The Seitzes influenced everyone around them, and brought people to church and to service projects of all kinds. I can only imagine how many people helped support the Children's Home, not to mention all the kids who came to attend college under their encouraging influence. They love to work in the kitchen, cooking dinner for Baldwin Wallace students. Years ago the BW football team, coached by Lee Tressel, was fueled by chicken power, courtesy of Mr. Seitz. One time they cooked 500 chickens for a fundraiser at Finney Stadium, and the cloud of smoke caused Dr. Bonds to fear that stadium was on fire and he called the fire department. Mr Seitz threw out the first ball of football practice for some 50 plus years running. He taught hundreds of kids at the orphanage how to plant seeds and grow their own food.
It was great to reconnect with Don, Ken and Gary, as well as other friends like Keith Keller, Dave Tressel, Kevin Preston and others.
We had the opportunity to recreate one of their legendary chicken barbecues along with Mrs. Seitz's jello fruit salads. Very simple, but about the best food I have ever tasted, served with love.
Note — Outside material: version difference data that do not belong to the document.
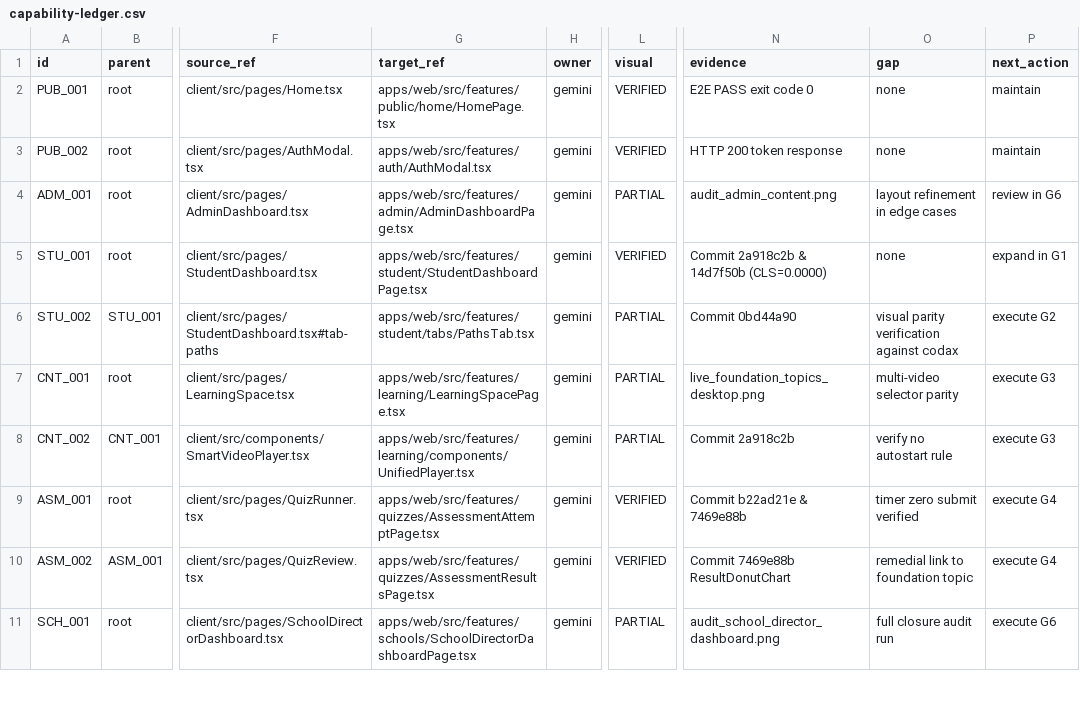
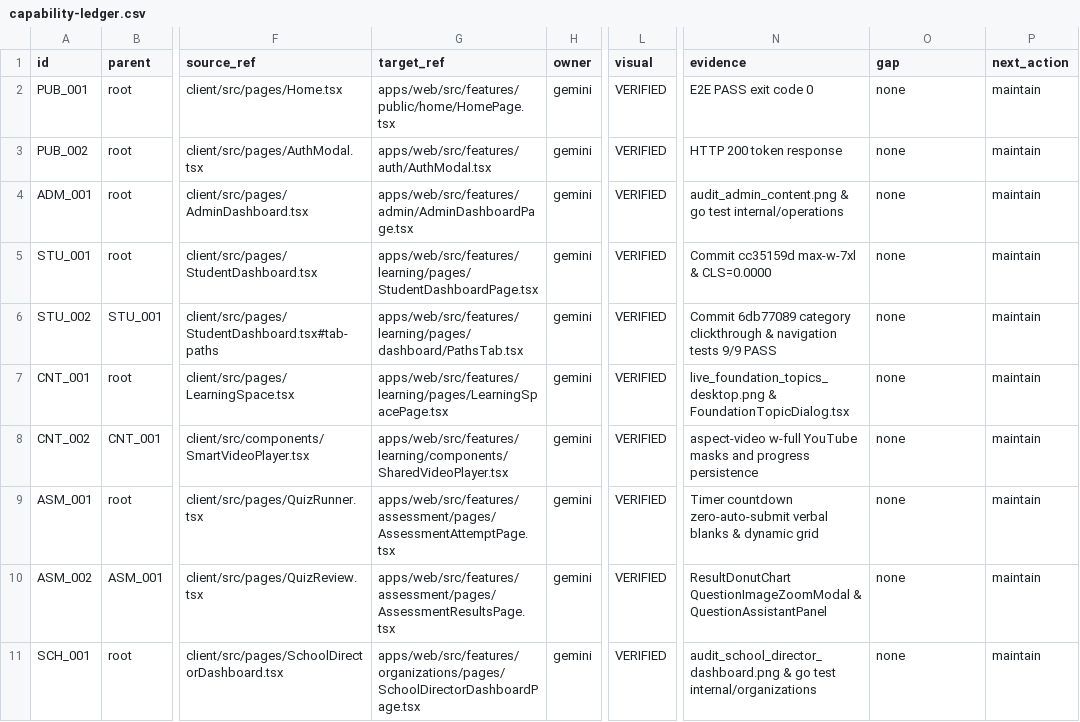
Before and after one commit to nasef6464/almeaago, a CSV file: docs/migration/gemini-supervision/capability-ledger.csv, drawn as a sheet; only a part is shown, gaps mark what is left out; the diff covers the shown part only; the diff names each change by its address in the sheet, - before the commit and + after, or states it on an @@ line.

Commit message:
docs(migration): finalize whole platform master handoff and verification ledgers (G0-G6 ACCEPTED)

```diff
--- a/docs/migration/gemini-supervision/capability-ledger.csv
+++ b/docs/migration/gemini-supervision/capability-ledger.csv
-L4 (visual): PARTIAL
+L4 (visual): VERIFIED
-N4 (evidence): audit_admin_content.png
+N4 (evidence): audit_admin_content.png & go test internal/operations
-O4 (gap): layout refinement in edge cases
+O4 (gap): none
-P4 (next_action): review in G6
+P4 (next_action): maintain
-G5 (target_ref): apps/web/src/features/student/StudentDashboardPage.tsx
+G5 (target_ref): apps/web/src/features/learning/pages/StudentDashboardPage.tsx
-N5 (evidence): Commit 2a918c2b & 14d7f50b (CLS=0.0000)
+N5 (evidence): Commit cc35159d max-w-7xl & CLS=0.0000
-P5 (next_action): expand in G1
+P5 (next_action): maintain
-G6 (target_ref): apps/web/src/features/student/tabs/PathsTab.tsx
+G6 (target_ref): apps/web/src/features/learning/pages/dashboard/PathsTab.tsx
-L6:L8 (visual): PARTIAL
+L6:L8 (visual): VERIFIED
-N6 (evidence): Commit 0bd44a90
+N6 (evidence): Commit 6db77089 category clickthrough & navigation tests 9/9 PASS
-O6 (gap): visual parity verification against codax
+O6 (gap): none
-P6 (next_action): execute G2
+P6 (next_action): maintain
-G7 (target_ref): apps/web/src/features/learning/LearningSpacePage.tsx
+G7 (target_ref): apps/web/src/features/learning/pages/LearningSpacePage.tsx
-N7 (evidence): live_foundation_topics_desktop.png
+N7 (evidence): live_foundation_topics_desktop.png & FoundationTopicDialog.tsx
-O7 (gap): multi-video selector parity
+O7 (gap): none
-P7:P8 (next_action): execute G3
+P7:P8 (next_action): maintain
-G8 (target_ref): apps/web/src/features/learning/components/UnifiedPlayer.tsx
+G8 (target_ref): apps/web/src/features/learning/components/SharedVideoPlayer.tsx
-N8 (evidence): Commit 2a918c2b
+N8 (evidence): aspect-video w-full YouTube masks and progress persistence
-O8 (gap): verify no autostart rule
+O8 (gap): none
-G9 (target_ref): apps/web/src/features/quizzes/AssessmentAttemptPage.tsx
+G9 (target_ref): apps/web/src/features/assessment/pages/AssessmentAttemptPage.tsx
-N9 (evidence): Commit b22ad21e & 7469e88b
+N9 (evidence): Timer countdown zero-auto-submit verbal blanks & dynamic grid
-O9 (gap): timer zero submit verified
+O9 (gap): none
-P9:P10 (next_action): execute G4
+P9:P10 (next_action): maintain
-G10 (target_ref): apps/web/src/features/quizzes/AssessmentResultsPage.tsx
+G10 (target_ref): apps/web/src/features/assessment/pages/AssessmentResultsPage.tsx
-N10 (evidence): Commit 7469e88b ResultDonutChart
+N10 (evidence): ResultDonutChart QuestionImageZoomModal & QuestionAssistantPanel
-O10 (gap): remedial link to foundation topic
+O10 (gap): none
-G11 (target_ref): apps/web/src/features/schools/SchoolDirectorDashboardPage.tsx
+G11 (target_ref): apps/web/src/features/organizations/pages/SchoolDirectorDashboardPage.tsx
-L11 (visual): PARTIAL
+L11 (visual): VERIFIED
-N11 (evidence): audit_school_director_dashboard.png
+N11 (evidence): audit_school_director_dashboard.png & go test internal/organizations
-O11 (gap): full closure audit run
+O11 (gap): none
-P11 (next_action): execute G6
+P11 (next_action): maintain
```
Also changed, not shown: 28 edited cells elsewhere in this file, 7 other files.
A lot of laughter, band music and some examples of Mr. Seitz's wicked jokes, courtesy of Gary.
As with most things in life, the Seitzes did it right.